Your assignment:
Among the entries below, how many lines include the string "backup"? Answer with only the number.

══ Source material

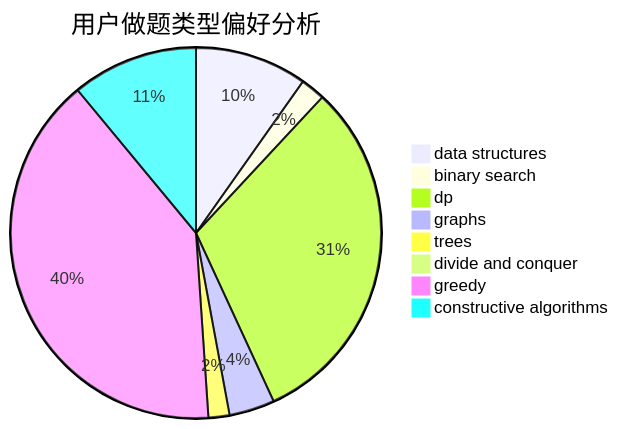
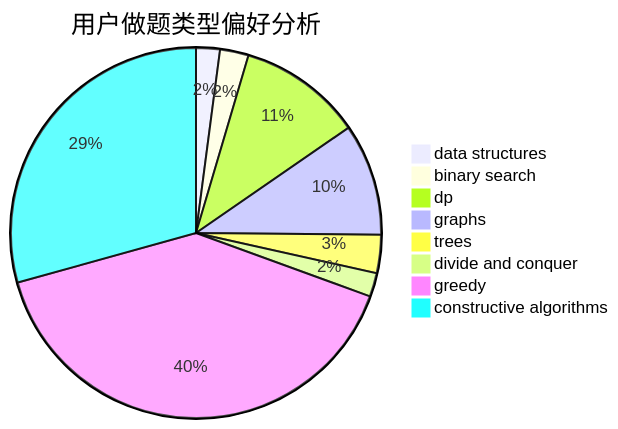
Before and after one commit to sherpahu/cfrs.github.io: the second of 3 diagrams in docs/user/u2084.md, drawn with Mermaid. The commit also changed other lines of this file and 2770 other files, not shown here.

````diff
--- a/docs/user/u2084.md
+++ b/docs/user/u2084.md
@@ -23,11 +23,11 @@
 ```mermaid
 pie title 用户做题类型偏好分析
-    "data structures" :  32
-    "binary search" :  7
-    "dp" :  102
-    "graphs" :  13
-    "trees" :  6
-    "divide and conquer" :  0
-    "greedy" :  131
-    "constructive algorithms" :  36
+    "data structures" :  10
+    "binary search" :  12
+    "dp" :  52
+    "graphs" :  47
+    "trees" :  16
+    "divide and conquer" :  10
+    "greedy" :  193
+    "constructive algorithms" :  141
 ```
````
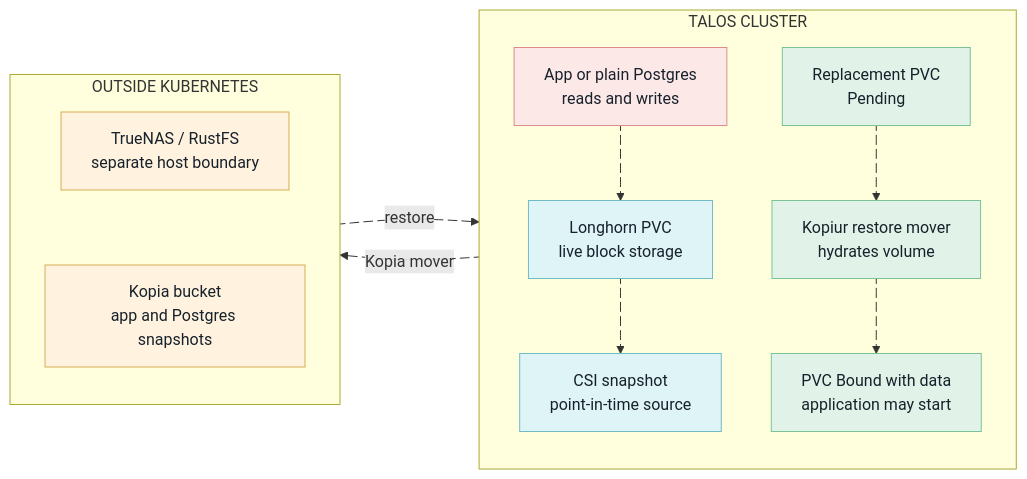
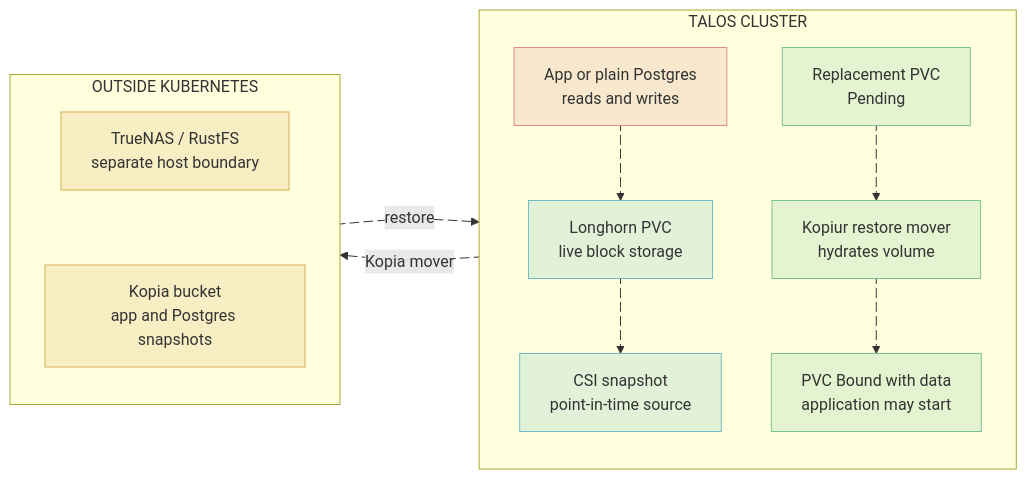
One commit to mitchross/talos-argocd-proxmox changed the diagram in docs/storage-architecture.md. Above: the diagram before and after it, drawn with Mermaid. The commit also changed 8 other files, not shown here.

Commit message:
docs: make Mermaid boxes readable in dark mode (#4079)

````diff
--- a/docs/storage-architecture.md
+++ b/docs/storage-architecture.md
@@ -8,53 +8,53 @@
 ```mermaid
 flowchart LR
   accTitle: Longhorn and Kopiur failure domains
   accDescr: Longhorn and CSI snapshots remain inside Kubernetes. Kopiur copies protected application and Postgres volumes to RustFS and restores replacement PVCs before binding. A single Longhorn replica cannot survive the loss of its host.
 
   subgraph CLUSTER["TALOS CLUSTER"]
     direction TB
     APP["`App or plain Postgres
     reads and writes`"]
     PVC["`Longhorn PVC
     live block storage`"]
     SNAP["`CSI snapshot
     point-in-time source`"]
     REPLACE["`Replacement PVC
     Pending`"]
     MOVER["`Kopiur restore mover
     hydrates volume`"]
     BOUND["`PVC Bound with data
     application may start`"]
     APP app@--> PVC
     PVC snapshot@--> SNAP
     REPLACE restore1@--> MOVER
     MOVER restore2@--> BOUND
   end
 
   subgraph OFFCLUSTER["OUTSIDE KUBERNETES"]
     direction TB
     RUSTFS["`TrueNAS / RustFS
     separate host boundary`"]
     KOPIA["`Kopia bucket
     app and Postgres snapshots`"]
     RUSTFS ~~~ KOPIA
   end
 
   SNAP backup@-- "Kopia mover" --> KOPIA
   KOPIA hydrate@-- "restore" --> MOVER
 
-  classDef workload fill:#fde8e8,stroke:#dc8c8c,color:#17212b
-  classDef runtime fill:#dff4f6,stroke:#70bcc4,color:#17212b
-  classDef restore fill:#e1f3e8,stroke:#7bc397,color:#17212b
-  classDef external fill:#fff3df,stroke:#d8ad55,color:#17212b
+  classDef workload fill:#dc8c8c33,stroke:#dc8c8c
+  classDef runtime fill:#70bcc433,stroke:#70bcc4
+  classDef restore fill:#7bc39733,stroke:#7bc397
+  classDef external fill:#d8ad5533,stroke:#d8ad55
   class APP workload
   class PVC,SNAP runtime
   class REPLACE,MOVER,BOUND restore
   class RUSTFS,KOPIA external
 
   app@{ animation: fast }
   snapshot@{ animation: fast }
   backup@{ animation: slow }
   hydrate@{ animation: slow }
   restore1@{ animation: fast }
   restore2@{ animation: fast }
 ```
````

════

Task solution:
2